In-depth research of over 1,000 employees by software firm Wazoku found that each member of staff in a large company (one employing over 500), suggests six ideas to improve business performance and profitability each year.

However, management often don’t have the processes in place to collate and respond to these ideas. Of those questioned, 52% said that despite the avalanche of good ideas to be found in the office there was no procedure in place to air them to management and other co-workers. And 59% went as far as to say that their ideas were often simply ignored.

The survey also found that ideas picked up by leadership were implemented in only 39% of cases and only 43% of innovations were even acknowledged by employers.

HR departments have to keep track of and acknowledge the good ideas of their employees. 21st Century businesses move at such a pace, that any idea that could potentially put a firm ahead of the pack has to be considered and responded to. The job of the innovative HR department is to act as the bridge between management and their employees, in order to encourage innovation and experimentation at even the lowest level of the company.  

Some would say it’s the responsibility of an innovative HR department to recreate the atmosphere of a cutting edge start-up within even the largest company. Start-ups are the companies that pioneer change within business. The most innovative companies today, such as Uber and Twitter, were originally struggling start-ups looking for the best ways to push their products to the next level. To do this an open environment has to be fostered within the office, leading to more social collaboration between employees.

Success, even small successes, have to be recognised by HR departments to keep morale high. The innovative HR department has to recognise, at a personal level, the people that drive that change within in company.

As well as honouring success, examples of someone breaking the mould, being daring and experimental should also be honoured and recognised. The innovative HR department should not punish failure, because not every experiment is going to work; instead it should celebrate the successes. Letting people know that they’re empowered to experiment within the scope of their responsibilities is also very important and will help to breed innovation within a company.
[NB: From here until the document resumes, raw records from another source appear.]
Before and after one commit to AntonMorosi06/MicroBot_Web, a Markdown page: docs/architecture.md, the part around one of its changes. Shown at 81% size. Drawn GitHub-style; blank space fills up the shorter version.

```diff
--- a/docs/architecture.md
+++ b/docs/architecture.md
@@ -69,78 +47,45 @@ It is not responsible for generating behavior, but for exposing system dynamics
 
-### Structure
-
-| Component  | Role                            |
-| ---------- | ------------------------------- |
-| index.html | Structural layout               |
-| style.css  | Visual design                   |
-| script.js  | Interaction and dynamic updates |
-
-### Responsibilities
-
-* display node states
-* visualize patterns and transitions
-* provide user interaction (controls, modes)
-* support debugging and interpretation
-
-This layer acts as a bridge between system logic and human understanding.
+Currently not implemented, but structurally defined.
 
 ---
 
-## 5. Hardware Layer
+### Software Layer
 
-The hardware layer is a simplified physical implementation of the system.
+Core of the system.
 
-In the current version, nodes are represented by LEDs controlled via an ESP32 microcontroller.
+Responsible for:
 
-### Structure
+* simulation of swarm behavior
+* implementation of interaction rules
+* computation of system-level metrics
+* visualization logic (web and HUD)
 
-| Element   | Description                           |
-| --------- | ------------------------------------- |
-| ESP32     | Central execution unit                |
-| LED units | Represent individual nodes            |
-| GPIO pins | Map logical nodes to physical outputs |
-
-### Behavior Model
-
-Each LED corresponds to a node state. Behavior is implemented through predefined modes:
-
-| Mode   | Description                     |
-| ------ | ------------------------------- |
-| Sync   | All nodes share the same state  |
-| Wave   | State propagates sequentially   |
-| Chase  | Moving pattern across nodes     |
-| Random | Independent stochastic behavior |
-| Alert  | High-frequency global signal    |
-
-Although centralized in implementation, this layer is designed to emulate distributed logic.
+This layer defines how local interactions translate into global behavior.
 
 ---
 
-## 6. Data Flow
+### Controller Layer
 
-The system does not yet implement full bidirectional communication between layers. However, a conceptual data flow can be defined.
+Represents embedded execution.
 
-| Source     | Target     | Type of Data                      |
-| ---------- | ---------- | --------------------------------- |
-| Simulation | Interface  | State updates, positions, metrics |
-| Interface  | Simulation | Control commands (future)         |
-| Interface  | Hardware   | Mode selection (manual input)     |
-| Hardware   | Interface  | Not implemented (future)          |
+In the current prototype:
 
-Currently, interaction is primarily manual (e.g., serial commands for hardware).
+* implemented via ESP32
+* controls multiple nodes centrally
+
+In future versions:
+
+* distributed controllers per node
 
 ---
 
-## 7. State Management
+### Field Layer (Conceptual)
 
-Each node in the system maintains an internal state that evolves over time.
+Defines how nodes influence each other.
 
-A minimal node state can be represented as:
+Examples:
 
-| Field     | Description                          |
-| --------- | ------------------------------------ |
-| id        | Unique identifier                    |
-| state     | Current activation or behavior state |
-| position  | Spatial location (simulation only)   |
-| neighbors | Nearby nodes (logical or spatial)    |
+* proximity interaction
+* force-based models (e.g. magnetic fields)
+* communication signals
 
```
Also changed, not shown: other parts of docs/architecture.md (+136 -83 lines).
The innovative HR department must also be ahead of the curve when it comes to the use of big data and analytics. Big data offers companies actionable insights that can help a HR department manage a business better. Big data can, for example, tell you how engaged employees are and what can be learnt from the most engaged employees. Symposium events, the sister company of HRreview, will in July hold an event entirely focused on People Metrics and Analytics, in response to this growing trend. The company will also consider the important role of social media in recruitment in an event in July.

Technology, and in particular big data and analytics, are the areas that will define HR in the future. However, as the power and scope of what can be monitored by a HR department grows, it will be up to the sector itself to draw best-practice guidelines when it comes to protecting the privacy of employees. The ability of a business to monitor, for example, the health of its employees might be an area, in the future, where a line could quite easily be crossed, where a company snoops too deeply into the private lives of its workers. The innovative HR department should know where to draw the line.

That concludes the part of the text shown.